Difference listings:
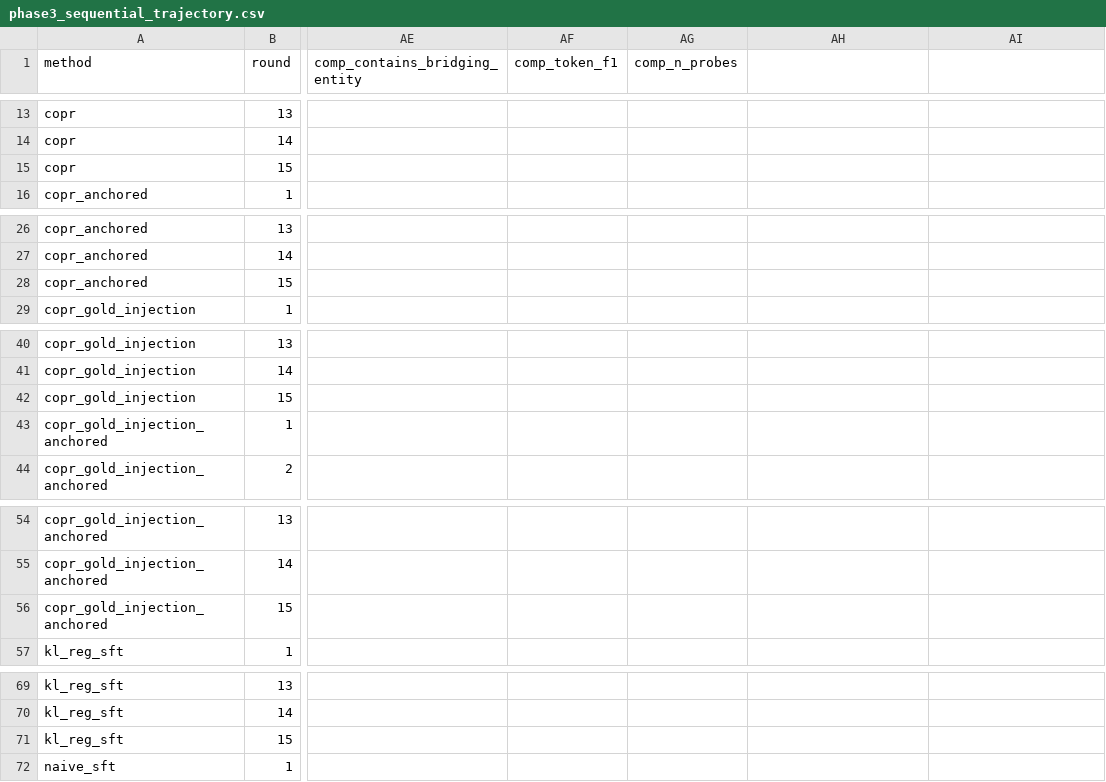
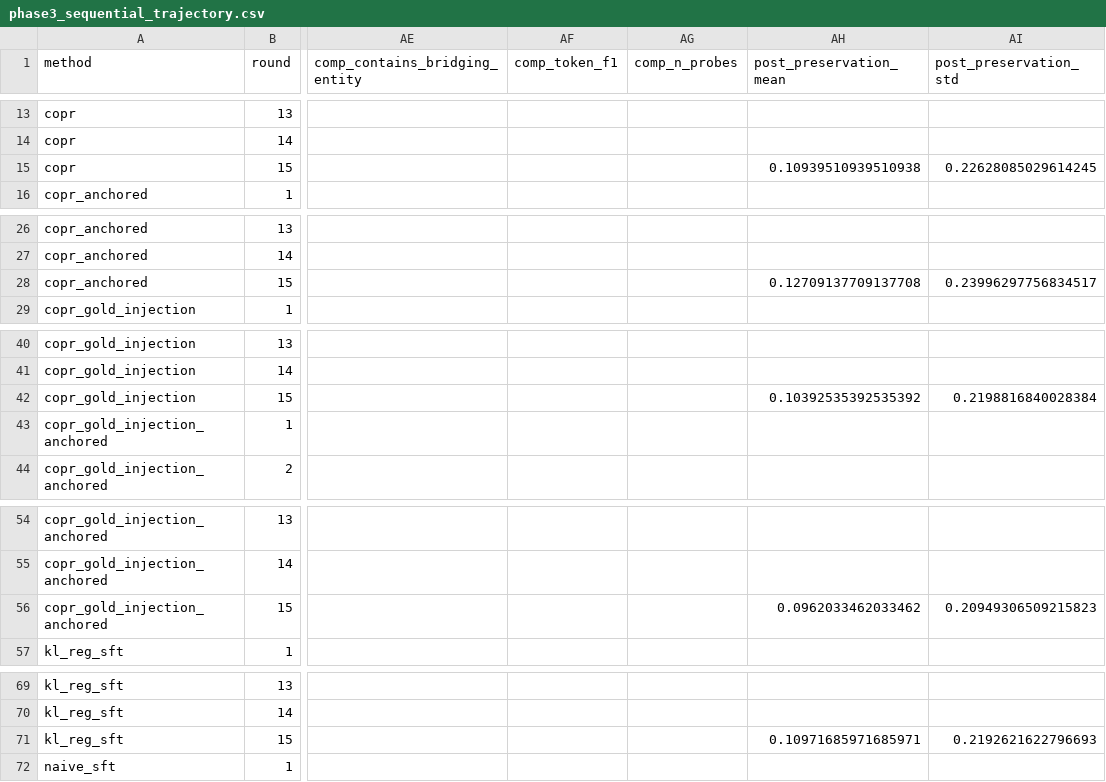
Before and after one commit to jeremiahmao/still-on-task-llm, a CSV file: final_results/phase3_sequential_trajectory.csv, drawn as a sheet; only a part is shown, gaps mark what is left out; the diff covers the shown part only; the diff names each change by its address in the sheet, - before the commit and + after, or states it on an @@ line.

Commit message:
task: post-cutoff task adaptation eval on round-15 checkpoints

```diff
--- a/final_results/phase3_sequential_trajectory.csv
+++ b/final_results/phase3_sequential_trajectory.csv
-AH1: (empty)
+AH1: post_preservation_mean
-AI1: (empty)
+AI1: post_preservation_std
-AH15 (post_preservation_mean): (empty)
+AH15 (post_preservation_mean): 0.10939510939510938
-AI15 (post_preservation_std): (empty)
+AI15 (post_preservation_std): 0.22628085029614245
-AH28 (post_preservation_mean): (empty)
+AH28 (post_preservation_mean): 0.12709137709137708
-AI28 (post_preservation_std): (empty)
+AI28 (post_preservation_std): 0.23996297756834517
-AH42 (post_preservation_mean): (empty)
+AH42 (post_preservation_mean): 0.10392535392535392
-AI42 (post_preservation_std): (empty)
+AI42 (post_preservation_std): 0.2198816840028384
-AH56 (post_preservation_mean): (empty)
+AH56 (post_preservation_mean): 0.0962033462033462
-AI56 (post_preservation_std): (empty)
+AI56 (post_preservation_std): 0.20949306509215823
-AH71 (post_preservation_mean): (empty)
+AH71 (post_preservation_mean): 0.10971685971685971
-AI71 (post_preservation_std): (empty)
+AI71 (post_preservation_std): 0.2192621622796693
```
Also changed, not shown: 2 edited cells elsewhere in this file, final_results/baseline_no_update.csv, final_results/phase3_sequential_final.csv, 7 other files.
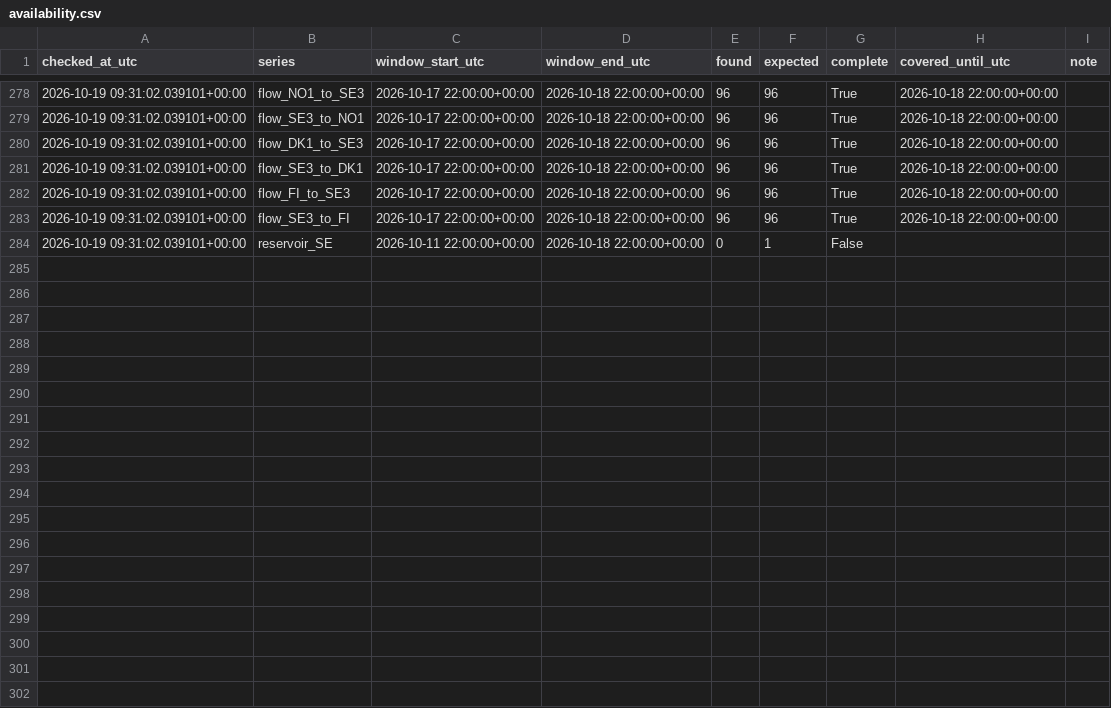
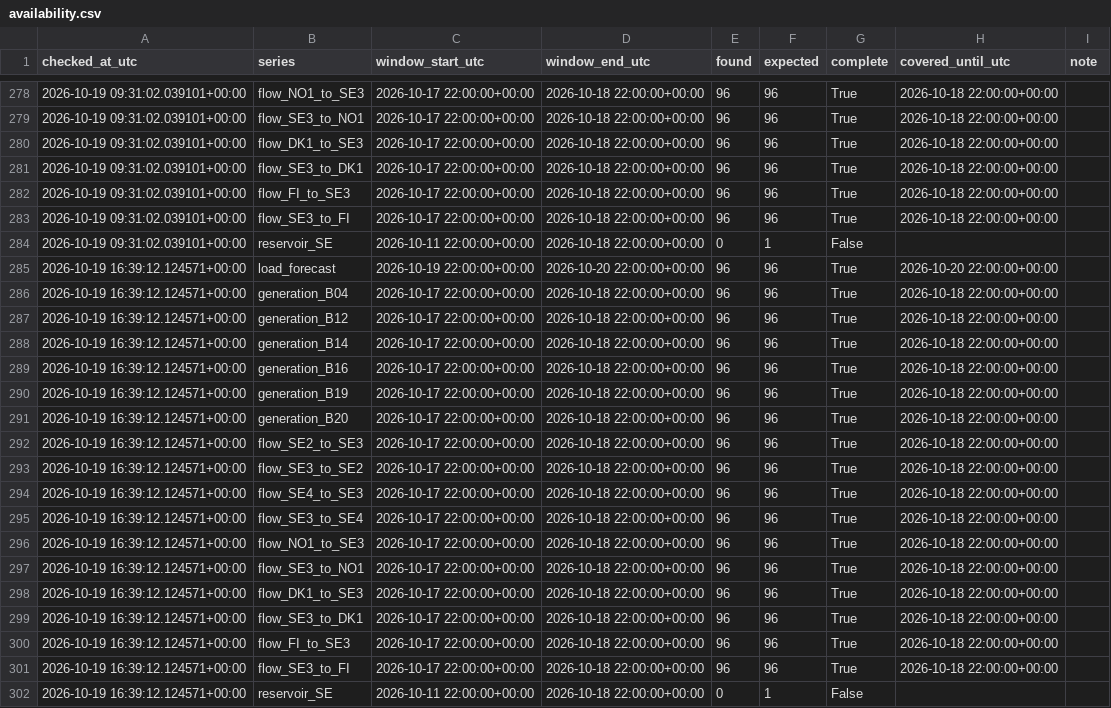
Before and after one commit to Hossain007Bhuiyan/se3-electricity-forecast, a CSV file: availability.csv, drawn as a sheet; only a part is shown, gaps mark what is left out; the diff names each change by its address in the sheet, - before the commit and + after, or states it on an @@ line.

```diff
--- a/availability.csv
+++ b/availability.csv
+row 285: 2026-10-19 16:39:12.124571+00:00 | load_forecast | 2026-10-19 22:00:00+00:00 | 2026-10-20 22:00:00+00:00 | 96 | 96 | True | 2026-10-20 22:00:00+00:00
+row 286: 2026-10-19 16:39:12.124571+00:00 | generation_B04 | 2026-10-17 22:00:00+00:00 | 2026-10-18 22:00:00+00:00 | 96 | 96 | True | 2026-10-18 22:00:00+00:00
+row 287: 2026-10-19 16:39:12.124571+00:00 | generation_B12 | 2026-10-17 22:00:00+00:00 | 2026-10-18 22:00:00+00:00 | 96 | 96 | True | 2026-10-18 22:00:00+00:00
+row 288: 2026-10-19 16:39:12.124571+00:00 | generation_B14 | 2026-10-17 22:00:00+00:00 | 2026-10-18 22:00:00+00:00 | 96 | 96 | True | 2026-10-18 22:00:00+00:00
+row 289: 2026-10-19 16:39:12.124571+00:00 | generation_B16 | 2026-10-17 22:00:00+00:00 | 2026-10-18 22:00:00+00:00 | 96 | 96 | True | 2026-10-18 22:00:00+00:00
+row 290: 2026-10-19 16:39:12.124571+00:00 | generation_B19 | 2026-10-17 22:00:00+00:00 | 2026-10-18 22:00:00+00:00 | 96 | 96 | True | 2026-10-18 22:00:00+00:00
+row 291: 2026-10-19 16:39:12.124571+00:00 | generation_B20 | 2026-10-17 22:00:00+00:00 | 2026-10-18 22:00:00+00:00 | 96 | 96 | True | 2026-10-18 22:00:00+00:00
+row 292: 2026-10-19 16:39:12.124571+00:00 | flow_SE2_to_SE3 | 2026-10-17 22:00:00+00:00 | 2026-10-18 22:00:00+00:00 | 96 | 96 | True | 2026-10-18 22:00:00+00:00
+row 293: 2026-10-19 16:39:12.124571+00:00 | flow_SE3_to_SE2 | 2026-10-17 22:00:00+00:00 | 2026-10-18 22:00:00+00:00 | 96 | 96 | True | 2026-10-18 22:00:00+00:00
+row 294: 2026-10-19 16:39:12.124571+00:00 | flow_SE4_to_SE3 | 2026-10-17 22:00:00+00:00 | 2026-10-18 22:00:00+00:00 | 96 | 96 | True | 2026-10-18 22:00:00+00:00
+row 295: 2026-10-19 16:39:12.124571+00:00 | flow_SE3_to_SE4 | 2026-10-17 22:00:00+00:00 | 2026-10-18 22:00:00+00:00 | 96 | 96 | True | 2026-10-18 22:00:00+00:00
+row 296: 2026-10-19 16:39:12.124571+00:00 | flow_NO1_to_SE3 | 2026-10-17 22:00:00+00:00 | 2026-10-18 22:00:00+00:00 | 96 | 96 | True | 2026-10-18 22:00:00+00:00
+row 297: 2026-10-19 16:39:12.124571+00:00 | flow_SE3_to_NO1 | 2026-10-17 22:00:00+00:00 | 2026-10-18 22:00:00+00:00 | 96 | 96 | True | 2026-10-18 22:00:00+00:00
+row 298: 2026-10-19 16:39:12.124571+00:00 | flow_DK1_to_SE3 | 2026-10-17 22:00:00+00:00 | 2026-10-18 22:00:00+00:00 | 96 | 96 | True | 2026-10-18 22:00:00+00:00
+row 299: 2026-10-19 16:39:12.124571+00:00 | flow_SE3_to_DK1 | 2026-10-17 22:00:00+00:00 | 2026-10-18 22:00:00+00:00 | 96 | 96 | True | 2026-10-18 22:00:00+00:00
+row 300: 2026-10-19 16:39:12.124571+00:00 | flow_FI_to_SE3 | 2026-10-17 22:00:00+00:00 | 2026-10-18 22:00:00+00:00 | 96 | 96 | True | 2026-10-18 22:00:00+00:00
+row 301: 2026-10-19 16:39:12.124571+00:00 | flow_SE3_to_FI | 2026-10-17 22:00:00+00:00 | 2026-10-18 22:00:00+00:00 | 96 | 96 | True | 2026-10-18 22:00:00+00:00
+row 302: 2026-10-19 16:39:12.124571+00:00 | reservoir_SE | 2026-10-11 22:00:00+00:00 | 2026-10-18 22:00:00+00:00 | 0 | 1 | False
```
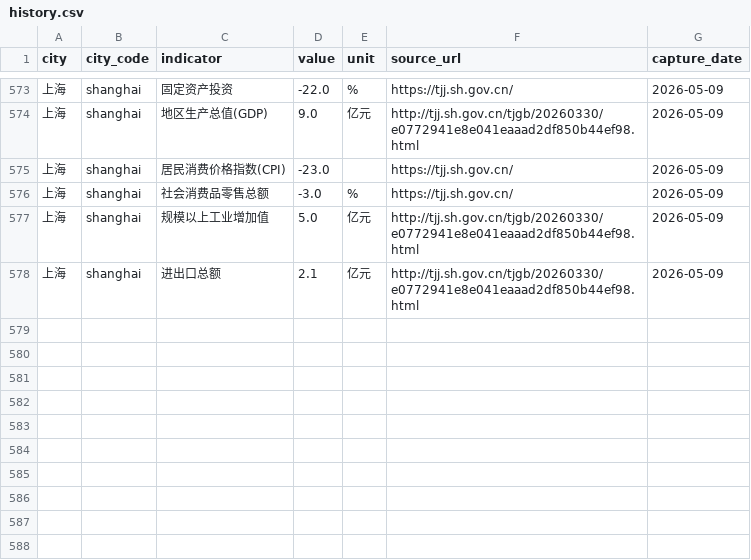
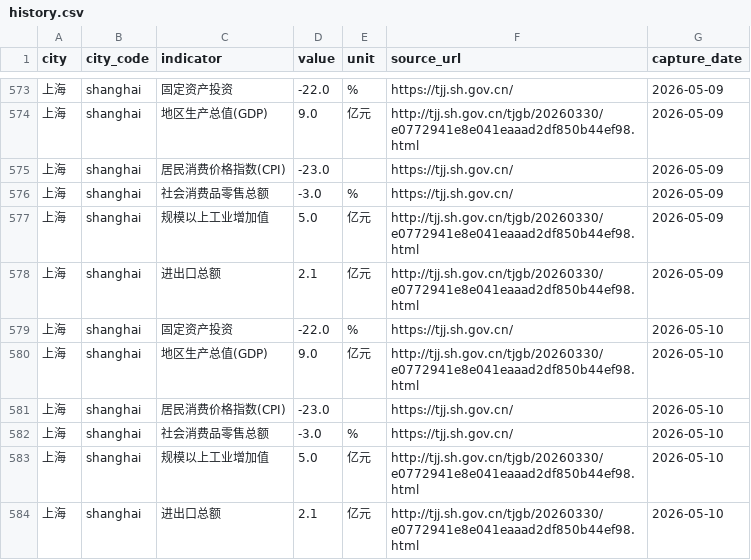
Before and after one commit to verymark/bj-sh-dashboard, a CSV file: data/history.csv, drawn as a sheet; only a part is shown, gaps mark what is left out.

```diff
--- a/data/history.csv
+++ b/data/history.csv
@@ -578 +578,7 @@ city,city_code,indicator,value,unit,source_url,capture_date
 上海,shanghai,进出口总额,2.1,亿元,http://tjj.sh.gov.cn/tjgb/20260330/e0772941e8e041eaaad2df850b44ef98.html,2026-05-09
+上海,shanghai,固定资产投资,-22.0,%,https://tjj.sh.gov.cn/,2026-05-10
+上海,shanghai,地区生产总值(GDP),9.0,亿元,http://tjj.sh.gov.cn/tjgb/20260330/e0772941e8e041eaaad2df850b44ef98.html,2026-05-10
+上海,shanghai,居民消费价格指数(CPI),-23.0,,https://tjj.sh.gov.cn/,2026-05-10
+上海,shanghai,社会消费品零售总额,-3.0,%,https://tjj.sh.gov.cn/,2026-05-10
+上海,shanghai,规模以上工业增加值,5.0,亿元,http://tjj.sh.gov.cn/tjgb/20260330/e0772941e8e041eaaad2df850b44ef98.html,2026-05-10
+上海,shanghai,进出口总额,2.1,亿元,http://tjj.sh.gov.cn/tjgb/20260330/e0772941e8e041eaaad2df850b44ef98.html,2026-05-10
```
Also changed, not shown: data/latest_metrics.csv, 2 other files.
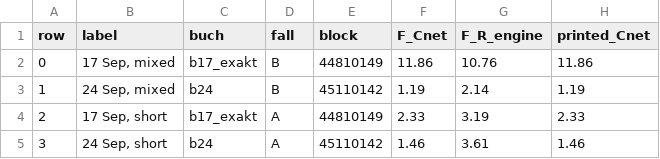
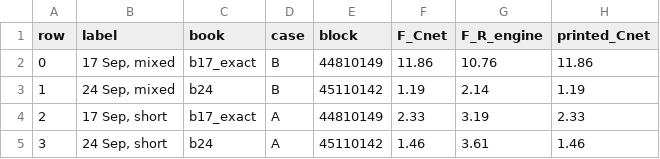
Before and after one commit to gelatotrade/Derive-Option-Surface, a CSV file: results/p2/fig_t2_b.csv, drawn as a sheet; only a part is shown; the diff names each change by its address in the sheet, - before the commit and + after, or states it on an @@ line.

```diff
--- a/results/p2/fig_t2_b.csv
+++ b/results/p2/fig_t2_b.csv
-C1: buch
+C1: book
-D1: fall
+D1: case
-C2 (book): b17_exakt
+C2 (book): b17_exact
-C4 (book): b17_exakt
+C4 (book): b17_exact
```
Also changed, not shown: results/p2/fig_t2_a.csv, results/p2/semantics/factors.csv, 37 other files.
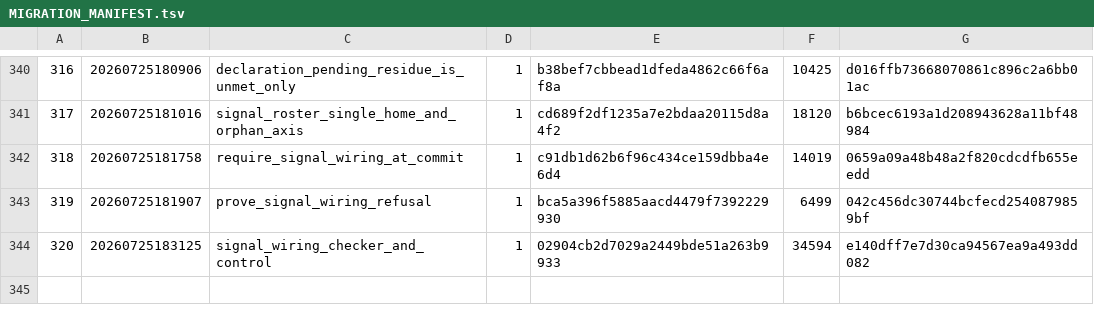
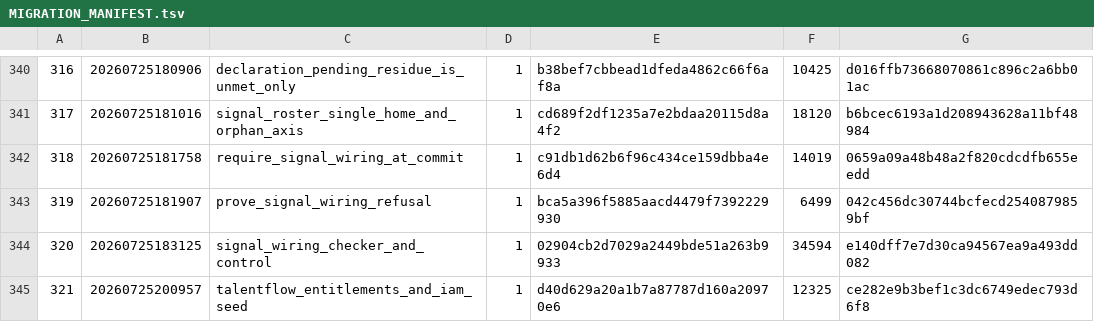
Before and after one commit to cygeusai/transitflow-infra, a TSV file: supabase/migrations/MIGRATION_MANIFEST.tsv, drawn as a sheet; only a part is shown, gaps mark what is left out; the diff names each change by its address in the sheet, - before the commit and + after, or states it on an @@ line.

```diff
--- a/supabase/migrations/MIGRATION_MANIFEST.tsv
+++ b/supabase/migrations/MIGRATION_MANIFEST.tsv
+row 345: 321 | 20260725200957 | talentflow_entitlements_and_iam_seed | 1 | d40d629a20a1b7a87787d160a20970e6 | 12325 | ce282e9b3bef1c3dc6749edec793d6f8
```
Also changed, not shown: 2 other files.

Directions: After identifying the lines above that contain "book", copy each one.

Response below:
+C1: book
-C2 (book): b17_exakt
+C2 (book): b17_exact
-C4 (book): b17_exakt
+C4 (book): b17_exact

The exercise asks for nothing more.